RICHMOND, Va. (AP) — The Virginia Manufacturers Association is partnering with ECPI University to create a hub for manufacturing education and training in Southside Virginia to help align regional employer needs and economic development objectives.
The new Manufacturing Skills Institute announced Friday will be located in South Boston at the Southern Virginia Higher Education Center, a high-tech campus for cultural, educational, job training and work force development opportunities for the region. It also is home to several centers that focus on innovation, technology, modeling and simulation, as well as material coating and energy efficiency.
Officials say the institute will help ensure a workforce pipeline to meet current and future job requirements in advanced technology industries.
"What this center represents is that critical hub we've been looking for because in training, with full-scale world-class technology it always ends up being an issue of affordability and critical mass," said Brett Vassey, the Virginia Manufacturers Association's president and CEO. "These days it's just too expensive and too difficult for any one organization to close these skills gaps. ... It is truly a public-private partnership and it's everybody using their own resources and collaborating around a common set of goals."
Vassey said that Virginia's more than 5,000 manufacturers employ more than 230,000 people and contribute $34 billion to the gross state product. The industry also accounts for more than 80 percent of the state's exports.
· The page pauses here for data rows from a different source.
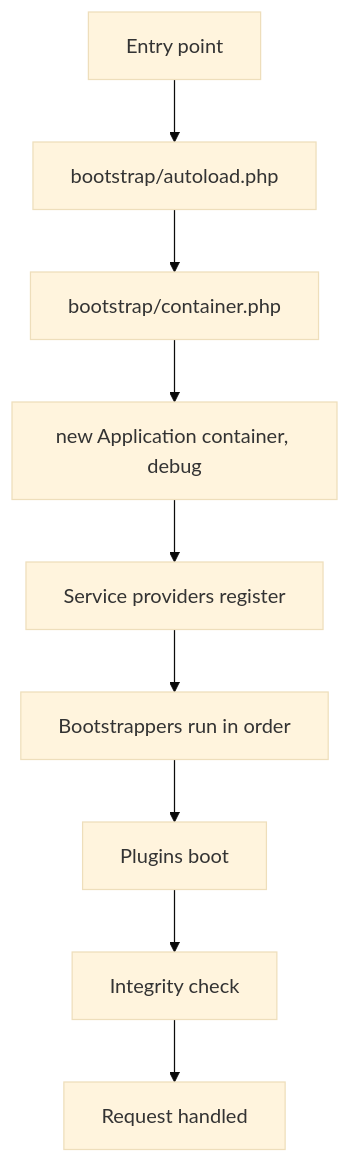
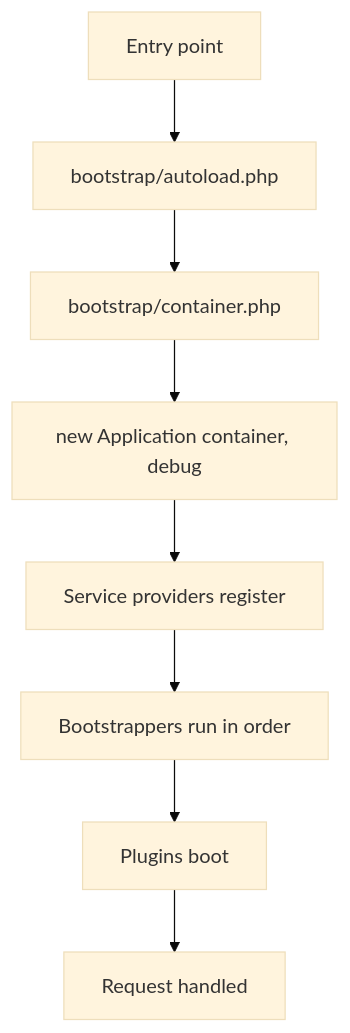
One commit to heyaikeedo/docs changed the first of 2 diagrams in development/core/bootstrap-and-lifecycle.mdx. Above: the diagram before and after it, drawn with Mermaid (base theme).

Commit message:
Update request lifecycle diagram in documentation
- Simplified the request lifecycle flowchart by removing the integrity check step, directly linking the plugin boot process to request handling.
- This change clarifies the sequence of operations during the request lifecycle.

````diff
--- a/development/core/bootstrap-and-lifecycle.mdx
+++ b/development/core/bootstrap-and-lifecycle.mdx
@@ -21,11 +21,10 @@
 ```mermaid
 flowchart TD
     A[Entry point] --> B[bootstrap/autoload.php]
     B --> C[bootstrap/container.php]
     C --> D[new Application container, debug]
     D --> E[Service providers register]
     E --> F[Bootstrappers run in order]
     F --> G[Plugins boot]
-    G --> H[Integrity check]
-    H --> I[Request handled]
+    G --> H[Request handled]
 ```
````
Over the last 20 years, the industry has shed more than 43 percent of its total jobs — with higher percentages in Southside and southwest Virginia — but still creates about the same gross state product.
"We have transitioned as an industry from labor-intensive to technology-intensive, and it doesn't even matter if you're making a technology product. ... That has changed the workforce dramatically," he said, adding that the location puts the institute within two hours from major concentrations of manufacturing in the region.
The initiative builds on other advanced manufacturing research and training efforts throughout Virginia, notably the Commonwealth Center for Advanced Manufacturing in Prince George County that is bringing together universities and industry to help the state — and the country — regain its manufacturing roots. The work being done there will be used for production that has come a long way from the textiles and furniture plants that once populated the region.
"There's a lot more automation, there's a lot more computerized systems, there's a lot more advanced technologies that the individuals working on the machines have to learn," Paul Dockery, a business development specialist with ECPI, said. "It's no longer just someone there turning a wrench several times a day ... it's more technically advanced."
The goal is to "offer unique training options to both individuals as well as employers" to develop the "employable skills that the manufacturing market is in need of," Dockery said.
As part of the institute, ECPI also is offering select advanced manufacturing skills certificates that translate into college credits. The private university has campuses in North Carolina, South Carolina and Virginia, and offers associate, bachelor, and master degrees, as well as diploma programs.